Those who craft with yarn know that it can be a time consuming task. Items only seem to magically appear from the repetitive gestures of a crochet hook. Many pieces are the result of hours, if not months, of continuous effort.
Megan Duncan’s “Crafting Through Grief” resonated with me as both a knitter and someone who has experienced loss. Her path to healing is broken into brief, distinct segments that seem to describe moments, but are the foundation of a greater journey. “Single, Double, Seed” is the first step, where those left behind are trying to make sense of what happened. This is shown in the description of the video calls with her sister, as well as the way Duncan describes the process: “single crochet followed by rows of double crochet then seed stitch.” This shows the author trying to find sense in the familiar and the expected, or perhaps trying to make sense. With a pattern, there is a predictable outcome. Single, double, and seed is the early phase of grief where one tries to make the inexplicable fit into a neat package.
“A Misspelled Name” also addresses more than one point. Her husband’s understanding is laudable; he sees to the heart of the issue – that it is Duncan “yelling out her grief” – when others would have told her she’s unreasonable, it’s just one letter, or the most grievous and offensive opinion: that the deceased is gone and won’t be upset by it. This section also shows the rawness of loss: an anger that is glossed over in dramatizations in favor of excessive tears that not everyone cries.
Duncan ends her piece on an uplifting and realistic note, with the blanket completed in a year, and her ability to feel warmth, both literally and figuratively, once more.
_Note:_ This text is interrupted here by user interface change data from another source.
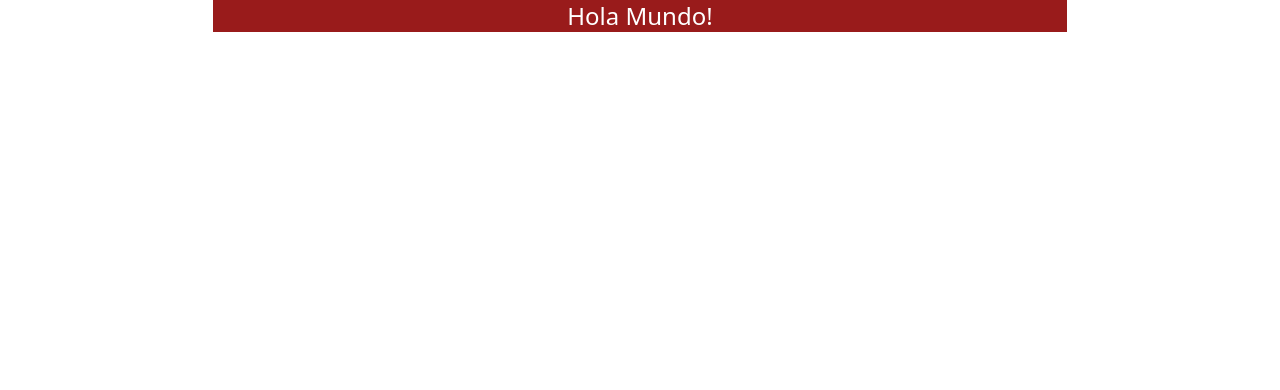
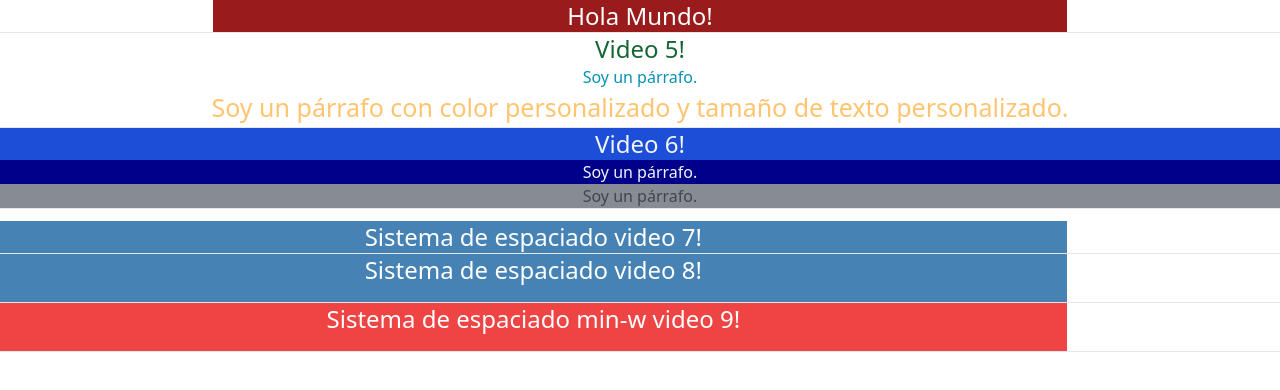
Before and after one commit to Alan-Mendoza/learning-tailwindcss, a website: page src/rep.html in a window 1280 px wide. Drawn offline with Linux system fonts and the light colour scheme.

Commit message:
Cambios de repasos hasta el video 8

```diff
--- a/src/rep.html
+++ b/src/rep.html
@@ -7,6 +7,37 @@
     <title>Repasando</title>
 </head>
 <body>
+    <!-- Video numero 4 -->
     <h1 class="text-2xl bg-red-800 text-white w-2/3 mx-auto text-center">Hola Mundo!</h1>
+    <hr>
+    <!-- Video numero 5 -->
+    <div class="text-center">
+        <h1 class="text-2xl text-green-800">Video 5!</h1>
+        <p class="text-cyan-600">Soy un párrafo.</p>
+        <p class="text-[#FFC470] text-[25px]">Soy un párrafo con color personalizado y tamaño de texto personalizado.</p>
+    </div>
+    <hr>
+    <!-- Video numero 6 -->
+    <div class="text-center text-gray-100 bg-blue-700">
+        <h1 class="text-2xl">Video 6!</h1>
+        <p class="bg-[darkblue]">Soy un párrafo.</p>
+    </div>
+    <p class="bg-gray-900/50 text-center text-gray-900/60">Soy un párrafo.</p>
+    <hr class="mb-3">
+    <!-- Video numero 7 Sistema de espaciado -->
+    <div class="text-center bg-[steelblue] text-white w-5/6">
+        <h1 class="text-2xl">Sistema de espaciado video 7!</h1>
+    </div>
+    <hr>
+    <!-- Video numero 8 Sistema de espaciado -->
+    <div class="text-center bg-[steelblue] text-white w-5/6 h-12">
+        <h1 class="text-2xl">Sistema de espaciado video 8!</h1>
+    </div>
+    <hr>
+    <!-- Video numero 9 min-w -->
+    <div class="text-center bg-red-500 text-white w-5/6 h-12">
+        <h1 class="text-2xl">Sistema de espaciado min-w video 9!</h1>
+    </div>
+    <hr>
 </body>
 </html>
```
Also changed, not shown: src/css/estilos.css.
My only suggestions are to reconsider two of the headings. “Grief is a Process” and “Crochet: Therapist Approved” feel muted compared to the emotional impact of the rest of the piece.